What about injuries?
We have insurance through the Screen Actor’s Guild, and it’s very good. They take care of us. I have nothing to worry about, I have the best of everything on that insurance. So if you get injured on set, you’re taken care of. No matter where you are, you’re taken care of. A friend of mine got sick in Thailand and the insurance took care of him out there. So, no matter where you are, SAG takes care of us.
I’ve been injured training in the gym before, but never on the job. Thank God. They’ll keep you working and keep people from thinking that you’re a liability. What I mean by that is, you don’t want to be that guy that’s always getting hurt on set. What that does, for one, it’ll take up more time, because if you get injured on set, they have to wait on the medics to come, the cameramen and all of them — they get paid by the minute. So you’re costing the production more money. You want to be able to go and do a job and execute it without wasting time.
If you get injured back to back to back on multiple projects, you’re going to burn your name and no one’s going to want to hire you because they’ll say, “Well, he’s been getting injured these past four projects. So why would we hire him?” You don’t want to be that guy.
There’s a great brother and sisterhood on set, too. We always look out for each other. So if a person is gonna do a wire gag that’s going to throw them across the room, we already have things set up to catch them just in case they overshoot, or if they roll after they land. We always look out for each other and make sure everyone’s safe. So that’s another thing. I love working in this industry. Everyone is looking out for each other.
It’s cliche, but…work hard.
Nothing will come into your life until you’re grateful for what you already have. We always see things that we wish we had, but I always say just look at where you are now, where you used to be, and where you want to go, and keep that focused and you won’t really care about anyone else because anyone that’s out here that you wish you had, you’re able to get if you want it, if you work for it. So, never dwell on what you don’t have because you’re able to get it, you just have to work on getting it if that’s what you want.
And finally…favorite stunts
I started out jumping out of abandoned buildings onto mattresses. I will try everything. I love it. If someone asks if I’ve ever done a stunt before, I say: “No, but I’ll try it.” I’ve never refused to do a stunt.
One time, I was fighting one of the Outriders in Infinity War and they made it where one of them hit me, and I got dragged across the set. So that was a lot of fun, cause I’m getting dragged and I’m rolling, and I’m seeing all this dirt, and I’m still holding on to my weapon at the same time. We did maybe six or seven takes of that.

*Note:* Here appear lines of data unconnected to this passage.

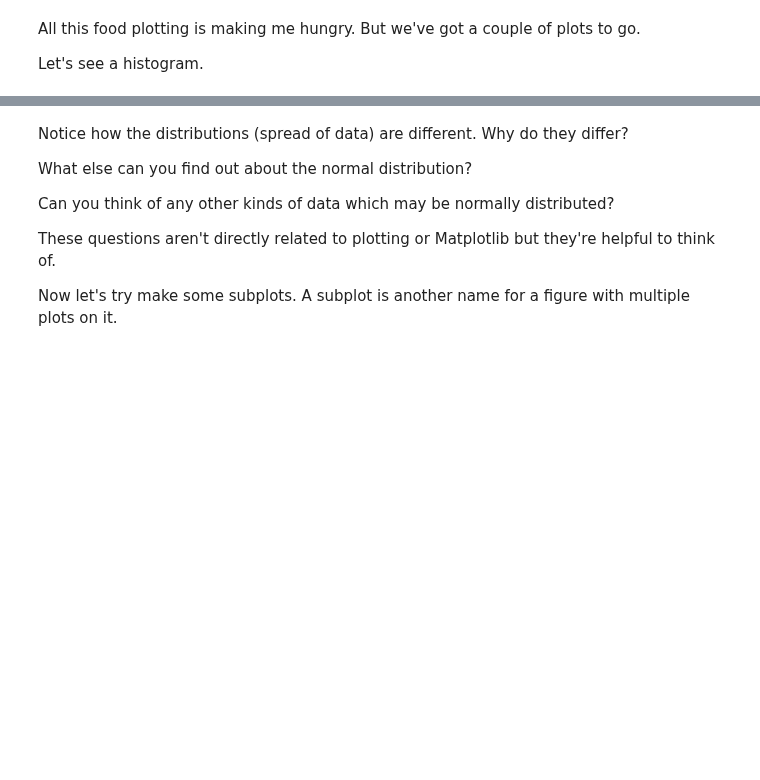
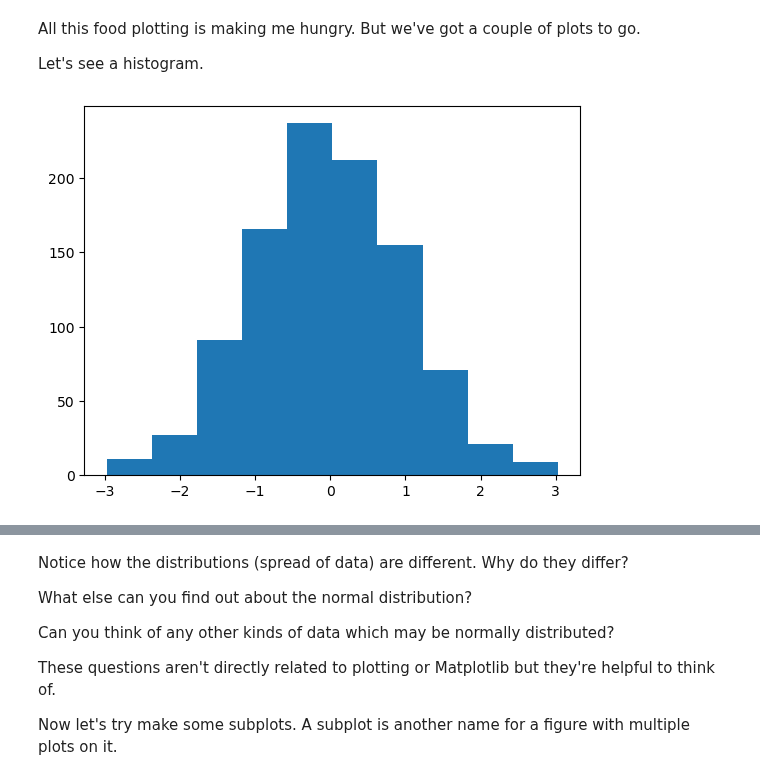
Before and after one commit to FairozAhmadSheikh/Machine_and_Deep_Learning_Basic_To_Advance, a Jupyter notebook: Exercises/matplotlib-exercises.ipynb, the cells around one changed output, grey strips where cells are left out. Saved outputs shown, nothing was run; the diff lists cells and outputs as text; code cells hidden in the pictures; blank space fills up the shorter version.

```diff
--- a/Exercises/matplotlib-exercises.ipynb
+++ b/Exercises/matplotlib-exercises.ipynb
@@ -151,8 +158,11 @@ All this food plotting is making me hungry. But we've got a couple of plots to g
 Let's see a histogram.
 # %%
 # Create a random NumPy array of 1000 normally distributed numbers using NumPy and save it to X
-
+muntazir=np.random.randn(1000)
 
 # Create a histogram plot of X
+plt.hist(muntazir);
+# %% [output]
+[figure, added]
 # %%
 # Create a NumPy array of 1000 random numbers and save it to X
```
Also changed, not shown: parts of 5 cells of this notebook.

Another one is called Dead Man’s, where they anchor a wire in the ground and they attach it to a harness that you have on under your costume. You just have to run as hard and fast as you can. You know how a dog is on a leash and they try to run and then someone pulls them back? That’s exactly what the wire does to you. So you’re running full speed and that thing yanks you and your legs pull up in the air and you just smack the ground. I love doing those as well.
And then another one is when I was on tour, and there are moving vehicles going around, and I had to run and jump on the back of them and I got dragged by the car. So I’m swinging and then stuff falls, behind us flying across the floor, turning, holding on with one arm. It was a lot of fun.
Caira Blackwell is a writer out of New York City. You can follow her @caira_blackwell